From UPSC perspective, the following things are important :
Prelims level : Nothing much
Mains level : ISIS - falldown and way ahead
The U.S. President announced last week of the death of Islamic State (IS) leader Abu Bakr al-Baghdadi in the Idlib Province of northwest Syria.
Similar to Osama
- This incident reminds of the elimination of Osama bin Laden. This perpetrator of violence and hatred was also hunted down in Abbottabad, Pakistan and liquidated by the Americans.
- Osama bin Laden was the older of the two and was from an affluent business family. Baghdadi had a modest economic background and was from a family of farmers.
- But both had a religious streak and a university education with somewhat modest attainments.
- The violence came naturally to both, except that bin Laden seemed more rational in the choice of his targets.
- Baghdadi’s vision was narrower and confined itself to West Asia, particularly Iraq and Syria. He exploited the opportunity created by bin Laden and retreating into a shell to escape American operations.
- The al-Qaeda and the IS operated independently although not always at cross-purposes.
- They never complimented each other. The IS came into existence after bin Laden became nearly moribund. It believed in spectacular action and did not get bogged down to theory or ideology.
- Osama bin Laden never spoke in terms of sovereignty or territory. His appeal favored an ideology that considered all non-Muslims as infidels who needed to be dealt with the utmost severity.
- Baghdadi believed in the power of control over geographic territory and the full use of the state apparatus with all its resources, including oil, to spread and perpetuate the IS’s message.
What lies ahead
- No leader needed – The movement thrives solely on an individual’s spirit of vengeance and does not call for any extraordinary organising capacity.
- Immediate response – The short audio clipping that was released announcing the appointment of leader warned the U.S. of severe reprisal for Baghdadi’s killing.
- The situation in Iraq and Syria – It makes one believe that Iraq and Syria are in for a turbulent time. The partial withdrawal of U.S. troops from northern Syria has led to the escape from custody of a number of IS prisoners and their families.
- Cadre – The IS’ new leadership may be expected to make an intense appeal to its cadres not to become demoralised after the elimination of Baghdadi.
- They may scale up revenge against the remaining American forces.

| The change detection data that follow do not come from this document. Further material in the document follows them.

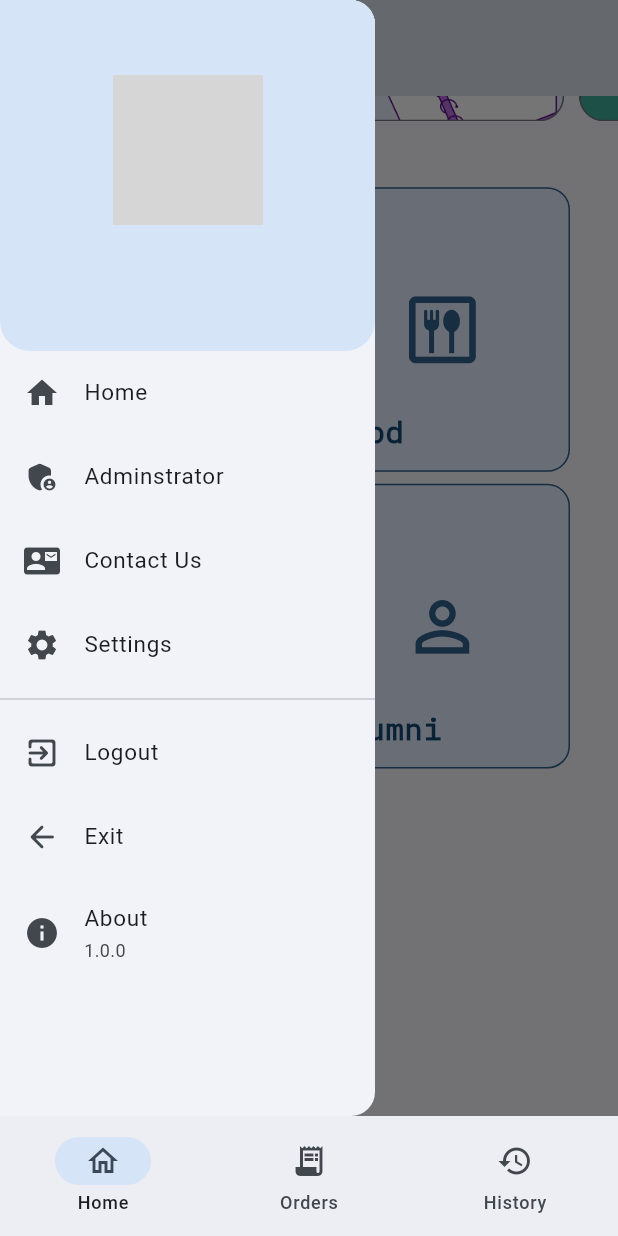
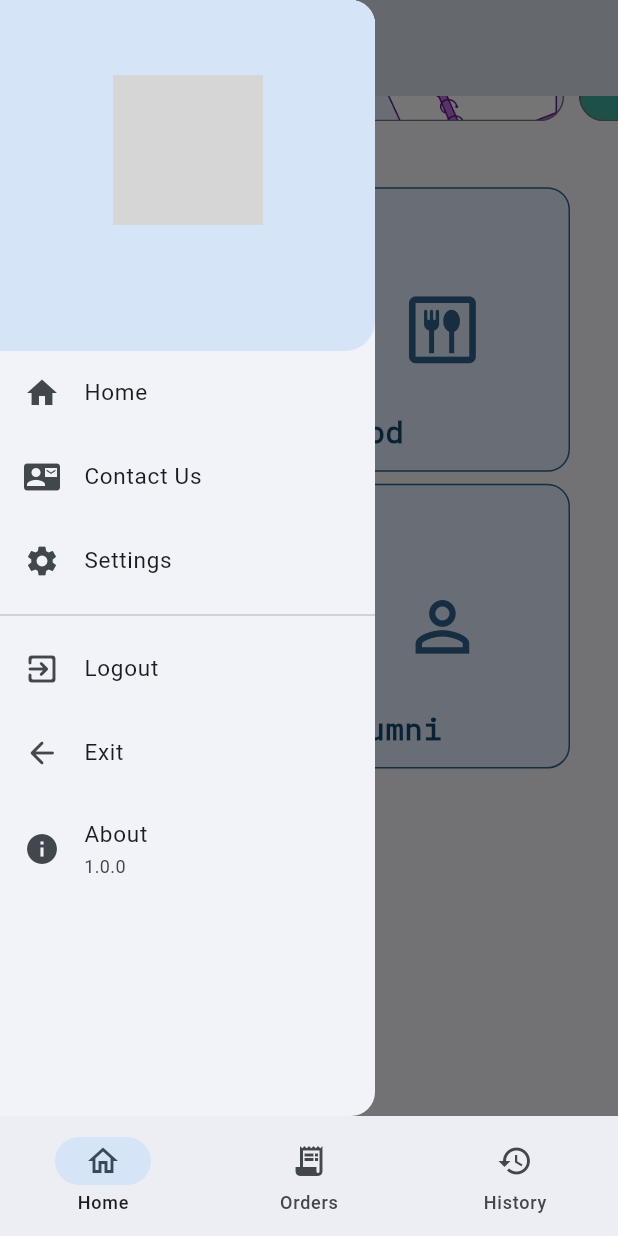
Before and after one commit to Cscreed3131/cliff, a Flutter app: the screen it shows once a user with an empty profile is signed in, scrolled down 266 dp, after a tap on the "menu" icon, on a phone screen of 412 x 824 dp. Run offline on Flutter 3.47's test engine with Material 2 defaults, Android fonts, the phone set to English and light mode, and no system bars; drawn by our look-alikes of carousel_slider, dynamic_color; our stand-ins replace animate_do, cloud_firestore, firebase_auth, firebase_core, firebase_storage, flutter_riverpod and 1 more; missing offline and left inert: galleryimage, page_animation_transition; accounts and stored records are empty; network calls fail; grey boxes are pictures that could not be loaded.

Commit message:
added conditions for using adminstrator page

```diff
--- a/lib/provider/user_data_provider.dart
+++ b/lib/provider/user_data_provider.dart
@@ -1,5 +1,6 @@
 import 'package:cloud_firestore/cloud_firestore.dart';
 import 'package:firebase_auth/firebase_auth.dart';
+import 'package:flutter_riverpod/flutter_riverpod.dart';
 // import 'package:flutter_riverpod/flutter_riverpod.dart';
 // import '../models/userdetails.dart';
 
@@ -45,3 +46,30 @@ class UserDataProvider {
     return userId;
   }
 }
+
+final userDataProvider1 = StreamProvider.autoDispose((ref) {
+  final User? user = FirebaseAuth.instance.currentUser;
+  if (user != null) {
+    return FirebaseFirestore.instance
+        .collection('users')
+        .where('userid', isEqualTo: user.uid)
+        .snapshots();
+  }
+  return Stream.value(null);
+});
+
+// WidgetRef? ref;
+// final userSnapshot = ref!.watch(userDataProvider1);
+// void check() {
+//   userSnapshot.when(
+//       data: (data) {
+//         if (data != null && data.docs.isNotEmpty) {
+//           final userData = data.docs[0].data();
+
+//           // Print the data to the console
+//           print('User Data: $userData[""]');
+//         }
+//       },
+//       error: (Object error, StackTrace stackTrace) {},
+//       loading: () {});
+// }
--- a/lib/screens/Home/home_screen.dart
+++ b/lib/screens/Home/home_screen.dart
@@ -17,7 +17,7 @@ class _HomeScreenState extends State<HomeScreen> {
     final font40 = screenWidth * 0.08;
 
     return Scaffold(
-      drawer: const AppDrawer(),
+      drawer: AppDrawer(),
       body: CustomScrollView(
         slivers: [
           SliverAppBar.large(
--- a/lib/screens/Home/registered_events_screen.dart
+++ b/lib/screens/Home/registered_events_screen.dart
@@ -94,7 +94,7 @@ class _RegisteredEventsScreenState extends State<RegisteredEventsScreen> {
                                 ),
                               ),
                               title: Text(
-                                arrayData.first,
+                                arrayData.first ?? '',
                                 overflow: TextOverflow.ellipsis,
                                 maxLines: 2,
                                 style: TextStyle(
--- a/lib/screens/events/event_screen.dart
+++ b/lib/screens/events/event_screen.dart
@@ -1,3 +1,4 @@
+import 'package:cliff/provider/user_data_provider.dart';
 import 'package:cliff/screens/Home/registered_events_screen.dart';
 import 'package:cliff/widgets/eventswidget/event_widget.dart';
 import 'package:flutter/material.dart';
@@ -9,6 +10,22 @@ class EventsScreen extends ConsumerWidget {
   @override
   Widget build(BuildContext context, WidgetRef ref) {
     final screenHeight = MediaQuery.of(context).size.height;
+    final userSnapshot = ref.watch(userDataProvider1);
+
+    void check() {
+      userSnapshot.when(
+          data: (data) {
+            if (data != null && data.docs.isNotEmpty) {
+              final userData = data.docs[0].data();
+
+              // Print the data to the console
+              print('User Data: ${userData['events_registered']}');
+            }
+          },
+          error: (Object error, StackTrace stackTrace) {},
+          loading: () {});
+    }
+
     // final font20 = screenHeight * 0.02;
 
     return Scaffold(
@@ -33,7 +50,9 @@ class EventsScreen extends ConsumerWidget {
             actions: [
               IconButton(
                 onPressed: () {
-                  Navigator.of(context).pushNamed(RegisteredEventsScreen.routeName);
+                  check();
+                  Navigator.of(context)
+                      .pushNamed(RegisteredEventsScreen.routeName);
                 },
                 icon: const Icon(Icons.event),
               ),
--- a/lib/screens/history/history_screen.dart
+++ b/lib/screens/history/history_screen.dart
@@ -12,8 +12,8 @@ class HistoryScreen extends StatefulWidget {
   State<HistoryScreen> createState() => _HistoryScreenState();
 }
 
-class _HistoryScreenState extends State<HistoryScreen> with SingleTickerProviderStateMixin{
-
+class _HistoryScreenState extends State<HistoryScreen>
+    with SingleTickerProviderStateMixin {
   TabController? _tabController;
   @override
   void initState() {
@@ -24,9 +24,9 @@ class _HistoryScreenState extends State<HistoryScreen> with SingleTickerProvider
   @override
   Widget build(BuildContext context) {
     return Scaffold(
-      drawer: const AppDrawer(),
+        drawer: AppDrawer(),
         body: NestedScrollView(
-        headerSliverBuilder: (context, innerBoxIsScrolled) =>[
+          headerSliverBuilder: (context, innerBoxIsScrolled) => [
             SliverAppBar(
               leading: Builder(
                 builder: (context) => IconButton(
@@ -85,10 +85,7 @@ class _HistoryScreenState extends State<HistoryScreen> with SingleTickerProvider
               ),
             ),
           ],
-        body: TabBarView(
-          controller: _tabController,
-          children: const [
-
+          body: TabBarView(controller: _tabController, children: const [
             //food tab
             FoodHistory(),
 
@@ -97,9 +94,7 @@ class _HistoryScreenState extends State<HistoryScreen> with SingleTickerProvider
 
             //merch tab
             MerchHistory(),
-          ]
-        ),
-      )
-    );
+          ]),
+        ));
   }
 }
--- a/lib/screens/orders/order_page.dart
+++ b/lib/screens/orders/order_page.dart
@@ -15,7 +15,7 @@ class _OrderPageState extends State<OrderPage> {
     final screenHeight = MediaQuery.of(context).size.height;
     final font20 = screenHeight * 0.02;
     return Scaffold(
-      drawer: const AppDrawer(),
+      drawer: AppDrawer(),
       body: CustomScrollView(
         slivers: [
           SliverAppBar.large(
--- a/lib/widgets/homescreenwidget/app_drawer.dart
+++ b/lib/widgets/homescreenwidget/app_drawer.dart
@@ -1,3 +1,4 @@
+import 'package:cliff/provider/user_data_provider.dart';
 import 'package:cliff/widgets/homescreenwidget/bottom_navigation_bar.dart';
 import 'package:cloud_firestore/cloud_firestore.dart';
 import 'package:flutter/services.dart';
@@ -6,20 +7,38 @@ import 'package:firebase_auth/firebase_auth.dart';
 
 import 'package:cliff/screens/Auth/auth_screen.dart';
 import 'package:cliff/screens/Admin/admin_screen.dart';
+import 'package:flutter_riverpod/flutter_riverpod.dart';
 
 // import 'package:cliff/models/userdetails.dart';
 // use cached Image type and structure this
-class AppDrawer extends StatefulWidget {
-  const AppDrawer({super.key});
+class AppDrawer extends ConsumerWidget {
+  AppDrawer({super.key});
+
+  final currentUser = FirebaseAuth.instance.currentUser!.uid;
 
   @override
-  State<AppDrawer> createState() => _AppDrawerState();
+  Widget build(BuildContext context, WidgetRef ref) {
+    final userSnapshot = ref.watch(userDataProvider1);
+    Future<List<dynamic>> checkRole() async {
+      List<dynamic> roles = [];
+      final snapshot = userSnapshot;
+
+      snapshot.when(
+        data: (data) {
+          if (data != null && data.docs.isNotEmpty) {
+            final userData = data.docs[0].data();
+            roles = userData['user_role'];
+          }
+        },
+        error: (Object error, StackTrace stackTrace) {},
+        loading: () {},
+      );
+
+      return roles;
     }
 
-class _AppDrawerState extends State<AppDrawer> {
-  final currentUser = FirebaseAuth.instance.currentUser!.uid;
-  @override
-  Widget build(BuildContext context) {
+    final rolesFuture = checkRole();
+
     return Drawer(
       elevation: 10,
       width: 250,
@@ -32,7 +51,7 @@ class _AppDrawerState extends State<AppDrawer> {
               decoration: BoxDecoration(
                 color: Theme.of(context).colorScheme.secondaryContainer,
                 borderRadius: const BorderRadius.only(
-                  bottomLeft: Radius.circular(20),
+                  bottomLeft: Radius.circular(0),
                   bottomRight: Radius.circular(20),
                 ),
               ),
@@ -103,18 +122,34 @@ class _AppDrawerState extends State<AppDrawer> {
                 Navigator.of(context).pushReplacementNamed(HomePage.routeName);
               },
             ),
-            ListTile(
+            FutureBuilder<List<dynamic>>(
+              future: rolesFuture,
+              builder: (context, snapshot) {
+                if (snapshot.connectionState == ConnectionState.waiting) {
+                  return Container();
+                }
+
+                final roles = snapshot.data ?? [];
+                final isAdmin = roles.contains('admin');
+
+                if (isAdmin) {
+                  return ListTile(
                     leading: const Icon(
                       Icons.admin_panel_settings_rounded,
                     ),
                     title: const Text(
-                'Adminstrator',
+                      'Administrator',
                       style: TextStyle(
                         fontSize: 15,
                       ),
                     ),
                     onTap: () {
                       Navigator.of(context).pushNamed(AdminScreen.routeName);
+                    },
+                  );
+                }
+
+                return Container(); // Return an empty container if not admin
               },
             ),
             ListTile(
```
Lines whose indentation alone changed are shown as unchanged.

- Extended organisation – There may not be any immediate attrition in the IS’s ranks which are spread over a wide area encompassing most of West Asia and parts of Asia and Africa.
- The basic structure would comprise what is known as Wilayats headquartered in a number of provinces in each country.
What it means for India
- India has enough reason to be apprehensive about the developments in West Asia.
- There is the possibility of ‘lone wolf’ IS attacks across the nation. MHA is apprehensive about attacks on high dignitaries.
- The raids by NIA in Tamil Nadu and elsewhere suggest an IS presence in the country.
- A few misguided Indian youths crossed into Iraq in the early days of the IS to fight for jihad. Most were disillusioned in a quick time and a few returned home with horror stories of the state of IS camps.
- Others might have stayed back and could be the dangerous part of IS’s core.
- Security agencies should keep a close eye on the returnees so that they do not lapse into mischief and allow themselves to be used as ‘sleeper cells.
- They should also assist the authorities in deradicalisation as well as checking new recruitment to the IS.
- Both tasks require enormous community alertness and swift communication with security agencies.